- Exercise input:
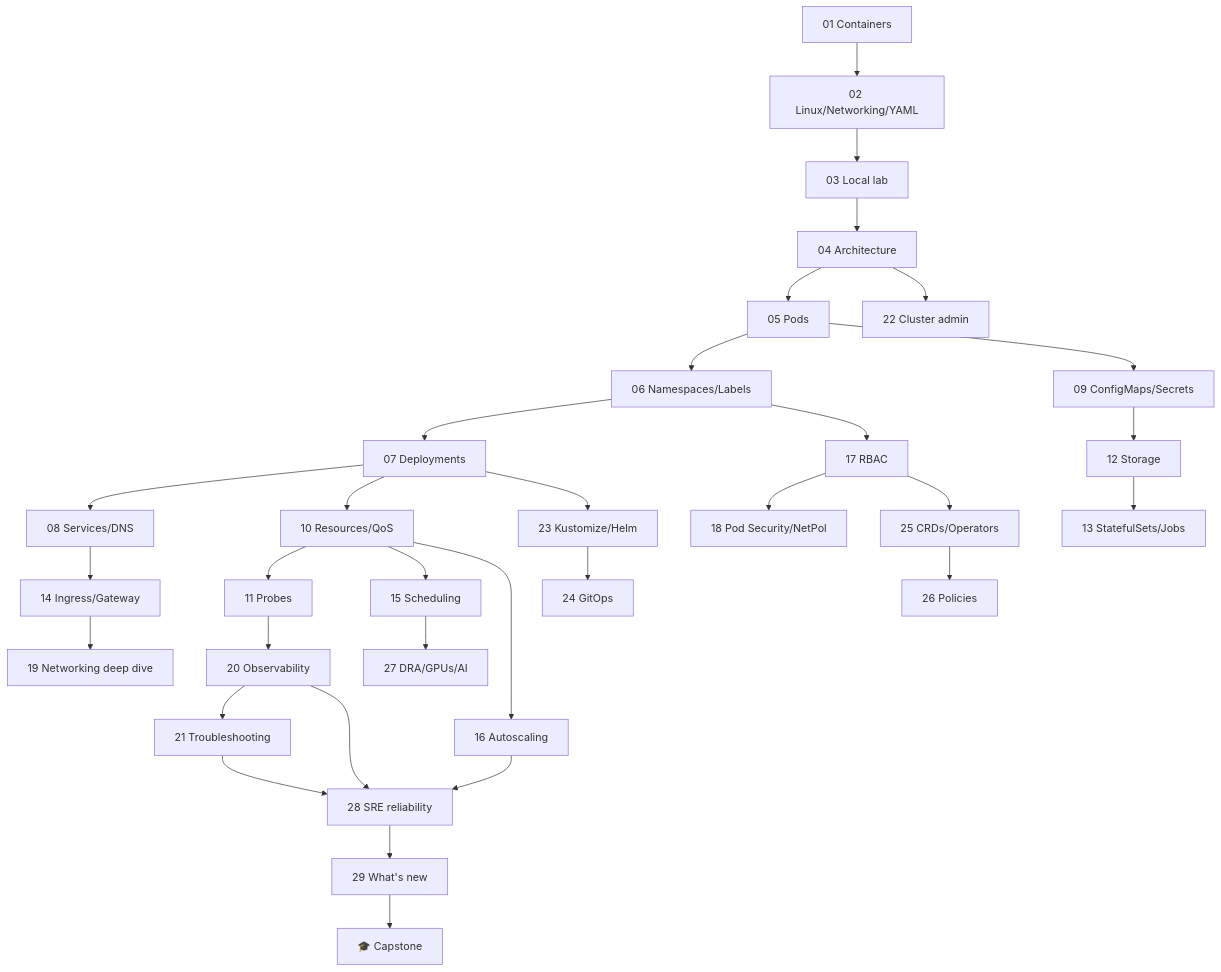
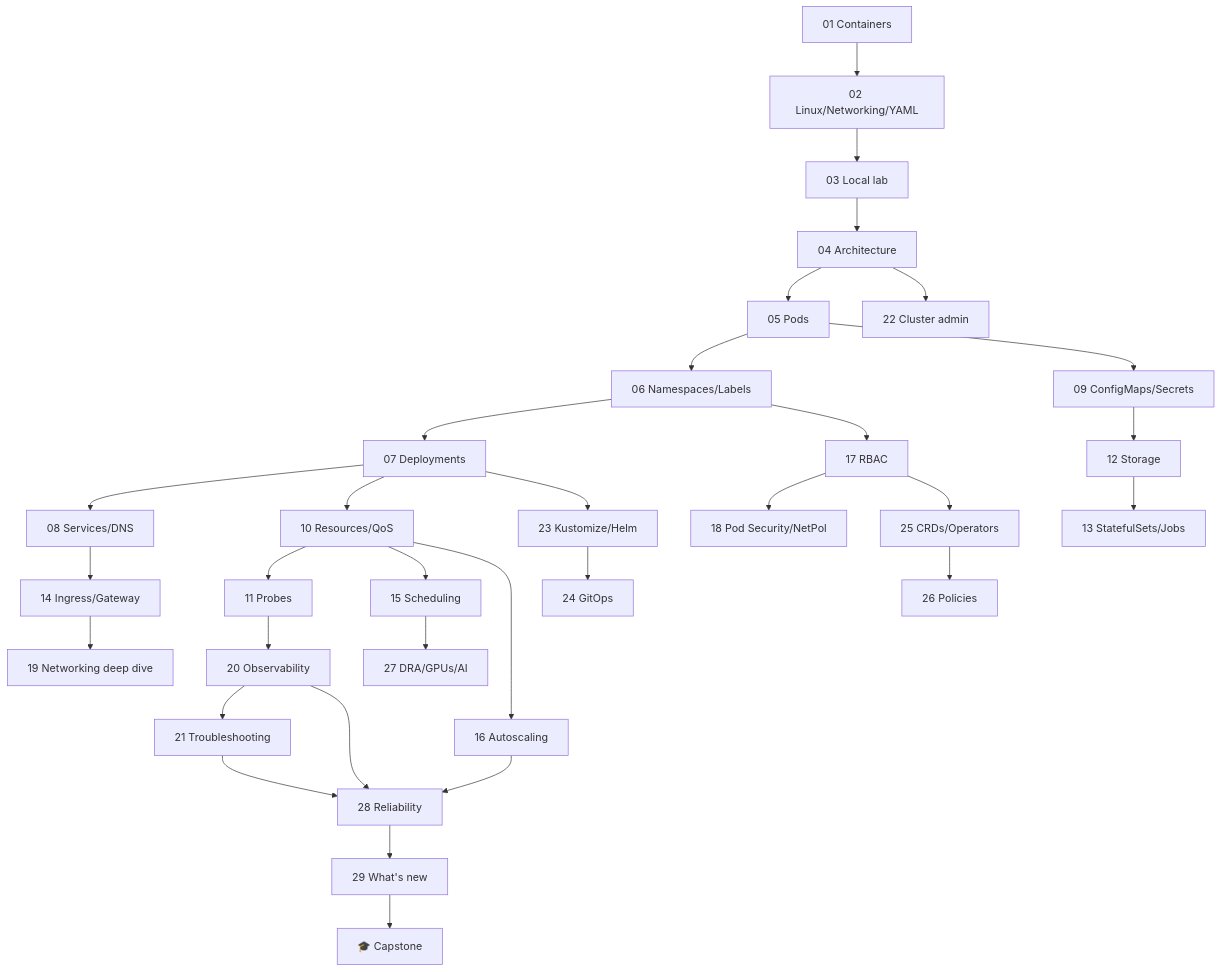
The diagram in docs/learning-path.md (mcipamo/kubernetes-course), drawn with Mermaid before and after one commit. The commit also changed 62 other files, not shown here.

````diff
--- a/docs/learning-path.md
+++ b/docs/learning-path.md
@@ -5,21 +5,21 @@
 ```mermaid
 flowchart TD
     M01[01 Containers] --> M02[02 Linux/Networking/YAML] --> M03[03 Local lab]
     M03 --> M04[04 Architecture] --> M05[05 Pods]
     M05 --> M06[06 Namespaces/Labels] --> M07[07 Deployments] --> M08[08 Services/DNS]
     M05 --> M09[09 ConfigMaps/Secrets]
     M07 --> M10[10 Resources/QoS] --> M11[11 Probes]
     M09 --> M12[12 Storage] --> M13[13 StatefulSets/Jobs]
     M08 --> M14[14 Ingress/Gateway]
     M10 --> M15[15 Scheduling]
     M10 --> M16[16 Autoscaling]
     M06 --> M17[17 RBAC] --> M18[18 Pod Security/NetPol]
     M14 --> M19[19 Networking deep dive]
     M11 --> M20[20 Observability] --> M21[21 Troubleshooting]
     M04 --> M22[22 Cluster admin]
     M07 --> M23[23 Kustomize/Helm] --> M24[24 GitOps]
     M17 --> M25[25 CRDs/Operators] --> M26[26 Policies]
     M15 --> M27[27 DRA/GPUs/AI]
-    M16 & M20 & M21 --> M28[28 SRE reliability]
+    M16 & M20 & M21 --> M28[28 Reliability]
     M28 --> M29[29 What's new] --> CAP[🎓 Capstone]
 ```
````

- What to work on: Copy out every line in the records where the word "learning" is found.

- Task output:
The diagram in docs/learning-path.md (mcipamo/kubernetes-course), drawn with Mermaid before and after one commit. The commit also changed 62 other files, not shown here.
--- a/docs/learning-path.md
+++ b/docs/learning-path.md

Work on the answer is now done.